I don't think we need Mexico for the next generation of McDonald's workers. They'll come straight out of the middle class families who are generating X-Box kids.

It's a general view of course. In fact many kids will do terrifically well. The ones who have the wherewithal to put down the gamepad (or never pick it up) and work for a living. They will do very well because they'll be able to leverage the low cost labor around them.

I don't think this country is going down the pan but the wealth divide is going to shift and overall wealth generation along with it - ergo - reduced input into the pension pot. I think we've seen it's peak. If you can - save for your own retirement and don't gamble on the country choosing to run the dollar into the ground to avoid cutting s/s. Spend a bit more time with your kids doing educational stuff. Oops. Can't do both - can we?
__________________
Dignity on the web
ess105 is offline   Reply With Quote
Old 26-09-2007, 15:02   #29
Registered User
 
Brandywine's Avatar

Join Date: May 2007
Location: Napa, CA
Boat: Shopping for catamaran
Posts: 76
As long as were ranting … you are already seeing some manufacturing moving back on shore, this happened nearly instantly and many multi nationals are always adjusting depending on flux in currency and raw materials. How do you think Beneteau is doing with there US production right now?

Many of the highest value jobs (programmers, Auditors, Radiologists… etc) can now be chosen from a Varity of locations on an almost instantly and since we fundamentally have a service economy now it only looks better in the long run with a weaker dollar. I this should be self limiting at some point…

Automation and point of consumption manufacturing are going to change the way things look in a huge way in the next 20years.
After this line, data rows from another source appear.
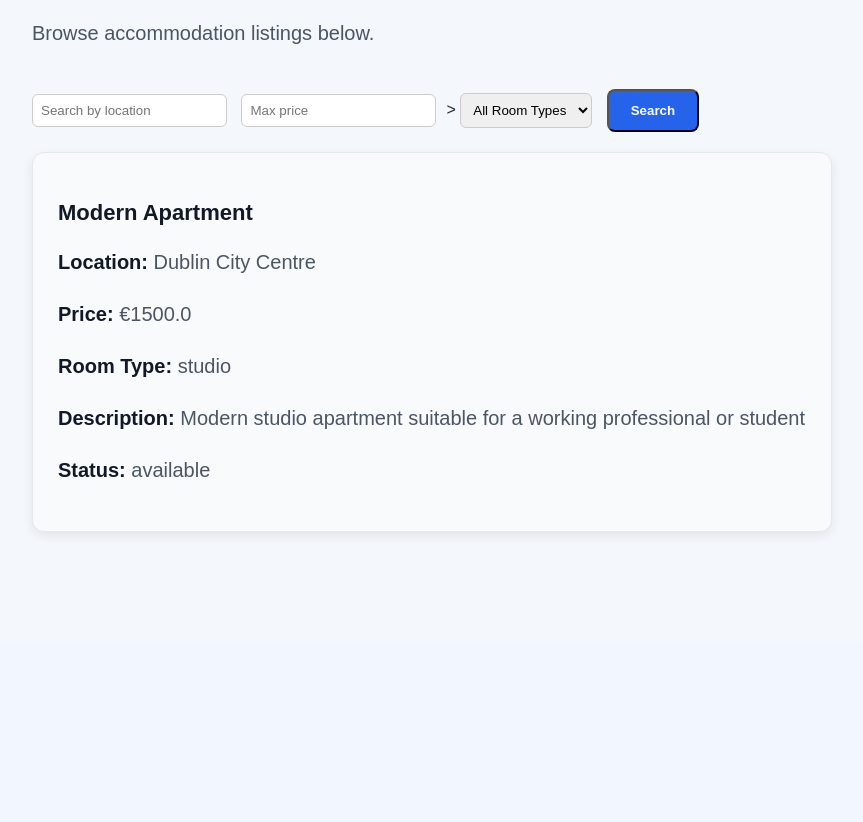
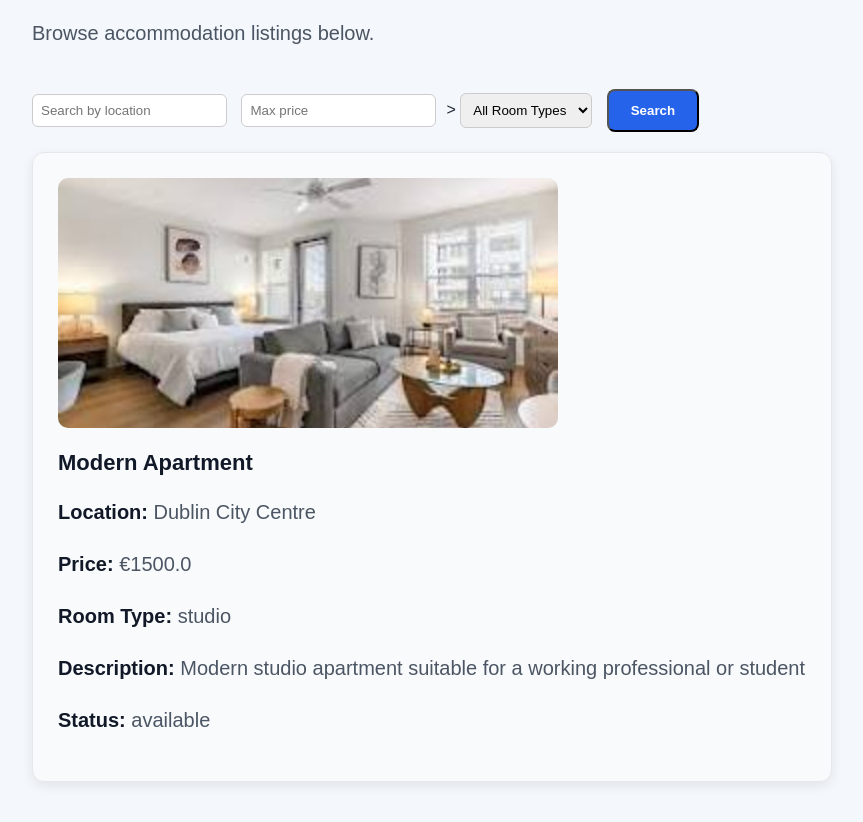
Before and after one commit to Jeremiah-cybersec/SecureStay, a Flask app: page /listings in a window 1280 px wide. Shown: the part 270-1092 px from the top of the page, without its empty margins (198-1061 px from the left). Before the commit the page ends 806 px from the top, so only its background shows below. Run offline with Flask 3, Linux system fonts and the light colour scheme; data comes from the database, SQL or seed files in the repository; both versions use the stored data as it was after the commit.

Commit message:
Implemented image upload feature, updated listing model and forms, recreated database, added image styling, and improved filename handling with UUID

```diff
--- a/app.py
+++ b/app.py
@@ -1,3 +1,6 @@
+import uuid
+import os
+from werkzeug.utils import secure_filename
 from flask import Flask, render_template, request, redirect, url_for
 from flask_login import LoginManager, login_user, logout_user, current_user, login_required
 from werkzeug.security import generate_password_hash, check_password_hash
@@ -119,12 +122,24 @@ def add_listing():
         room_type = request.form.get('room_type')
         description = request.form.get('description')
 
+        image = request.files.get('image')
+        image_filename = None
+
+        if image and image.filename != '':
+
+            original_filename = secure_filename(image.filename)
+            unique_filename = f"{uuid.uuid4().hex}_{original_filename}"
+            image_path = os.path.join('static', 'uploads', unique_filename)
+            image.save(image_path)
+            image_filename = unique_filename
+
         new_listing = Listing(
             title=title,
             location=location,
             price=float(price),
             room_type=room_type,
             description=description,
+            image_filename=image_filename,
             landlord_id=current_user.id
         )
 
--- a/models.py
+++ b/models.py
@@ -27,6 +27,7 @@ class Listing(db.Model):
     location = db.Column(db.String(150), nullable=False)
     price = db.Column(db.Float, nullable=False)
     room_type = db.Column(db.String(50), nullable=False)
+    image_filename = db.Column(db.String(255), nullable=True)
     availability_status = db.Column(db.String(20), default="available", nullable=False)
     created_at = db.Column(db.DateTime, default=datetime.utcnow)
 
--- a/static/css/style.css
+++ b/static/css/style.css
@@ -190,3 +190,13 @@ margin-bottom: 20px;
     text-align: center;
     box-shadow: 0 4px 12px rgba(0,0,0,0.08);
 }
+
+.listing-image {
+    width: 100%;
+    max-width: 500px;
+    height: 250px;
+    object-fit: cover;
+    border-radius: 10px;
+    margin-bottom: 15px;
+    display: block;
+}
--- a/templates/add_listing.html
+++ b/templates/add_listing.html
@@ -4,11 +4,12 @@
 <div class="hero">
     <h1>Add New Listing</h1>
 
-    <form method="POST" class="auth-form">
+    <form method="POST" enctype="multipart/form-data" class="auth-form">
         <input type="text" name="title" placeholder="Title" required>
         <input type="text" name="location" placeholder="Location" required>
         <input type="number" step="0.01" name="price" placeholder="Price" required>
         <input type="text" name="room_type" placeholder="Room Type" required>
+        <input type="file" name="image" accept="image/*">
         <textarea name="description" placeholder="Description" required></textarea>
 
         <button type="submit" class="btn">Create Listing</button>
--- a/templates/listings.html
+++ b/templates/listings.html
@@ -22,6 +22,9 @@
     {% if listings %}
         {% for listing in listings %}
             <div class="listing-card">
+                {% if listing.image_filename %}
+                <img src="{{ url_for('static', filename='uploads/' + listing.image_filename) }}" alt="Listing Image" class="listing-image">
+                {% endif %}
                 <h3>{{ listing.title }}</h3>
                 <p><strong>Location:</strong> {{ listing.location }}</p>
                 <p><strong>Price:</strong> €{{ listing.price }}</p>
```
Also changed, not shown: instance/securestay.db, static/uploads/studio.jpg (added).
I would not want to be in the business of building widgets then.
__________________
Brandywine is offline   Reply With Quote
Old 26-09-2007, 16:46   #30
Senior Cruiser

Cruisers Forum Supporter

Join Date: Mar 2006
Location: Whangaparaoa,NZ
Boat: 63 ft John Spencer Schooner
Posts: 956
On the4 bright side, Kiwis can come to the US to buy boats
__________________

__________________
dana-tenacity is offline   Reply With Quote
Reply

Thread Tools
Display Modes Rate This Thread
Rate This Thread:

Posting Rules
You may not post new threads
You may not post replies
You may not post attachments
You may not edit your posts

BB code is On
Smilies are On
[IMG] code is On
HTML code is Off
Trackbacks are Off
Pingbacks are Off
Refbacks are Off


Similar Threads
Thread Thread Starter Forum Replies Last Post
Bahamian Dollar to Dominican Republic phorvati Atlantic & the Caribbean 4 20-04-2007 14:57
Saudi to Build $26-Billion New City CaptainK Indian Ocean & Red Sea 3 20-12-2005 22:37



Copyright 2002- Social Knowledge, LLC All Rights Reserved.

All times are GMT -7. The time now is 23:11.


Google+
Powered by vBulletin® Version 3.8.8 Beta 1
Copyright ©2000 - 2017, vBulletin Solutions, Inc.
Social Knowledge Networks
Powered by vBulletin® Version 3.8.8 Beta 1
Copyright ©2000 - 2017, vBulletin Solutions, Inc.

ShowCase vBulletin Plugins by Drive Thru Online, Inc.